**Work instruction**
Please return the listing exactly as written, but without its pictures.

**Supplied data**
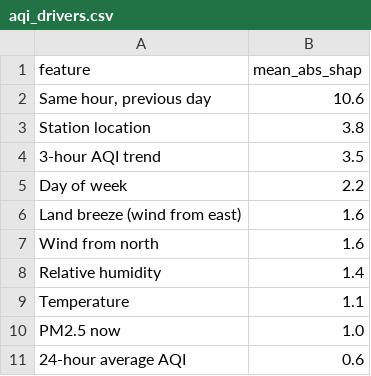
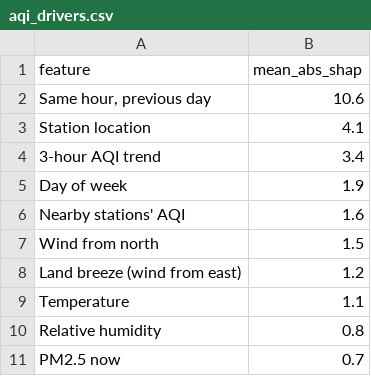
Before and after one commit to jahnvisrivastava01/Mumbai_AQI_Forecaster, a CSV file: dashboard/data/aqi_drivers.csv, drawn as a sheet.

```diff
--- a/dashboard/data/aqi_drivers.csv
+++ b/dashboard/data/aqi_drivers.csv
@@ -2,10 +2,10 @@ feature,mean_abs_shap
 "Same hour, previous day",10.6
-Station location,3.8
-3-hour AQI trend,3.5
-Day of week,2.2
-Land breeze (wind from east),1.6
-Wind from north,1.6
-Relative humidity,1.4
+Station location,4.1
+3-hour AQI trend,3.4
+Day of week,1.9
+Nearby stations' AQI,1.6
+Wind from north,1.5
+Land breeze (wind from east),1.2
 Temperature,1.1
-PM2.5 now,1.0
-24-hour average AQI,0.6
+Relative humidity,0.8
+PM2.5 now,0.7
```
Also changed, not shown: dashboard/data/aqi_hourly.csv, dashboard/data/aqi_model_metrics.csv, 8 other files.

**Exercise answer**
Before and after one commit to jahnvisrivastava01/Mumbai_AQI_Forecaster, a CSV file: dashboard/data/aqi_drivers.csv, drawn as a sheet.

```diff
--- a/dashboard/data/aqi_drivers.csv
+++ b/dashboard/data/aqi_drivers.csv
@@ -2,10 +2,10 @@ feature,mean_abs_shap
 "Same hour, previous day",10.6
-Station location,3.8
-3-hour AQI trend,3.5
-Day of week,2.2
-Land breeze (wind from east),1.6
-Wind from north,1.6
-Relative humidity,1.4
+Station location,4.1
+3-hour AQI trend,3.4
+Day of week,1.9
+Nearby stations' AQI,1.6
+Wind from north,1.5
+Land breeze (wind from east),1.2
 Temperature,1.1
-PM2.5 now,1.0
-24-hour average AQI,0.6
+Relative humidity,0.8
+PM2.5 now,0.7
```
Also changed, not shown: dashboard/data/aqi_hourly.csv, dashboard/data/aqi_model_metrics.csv, 8 other files.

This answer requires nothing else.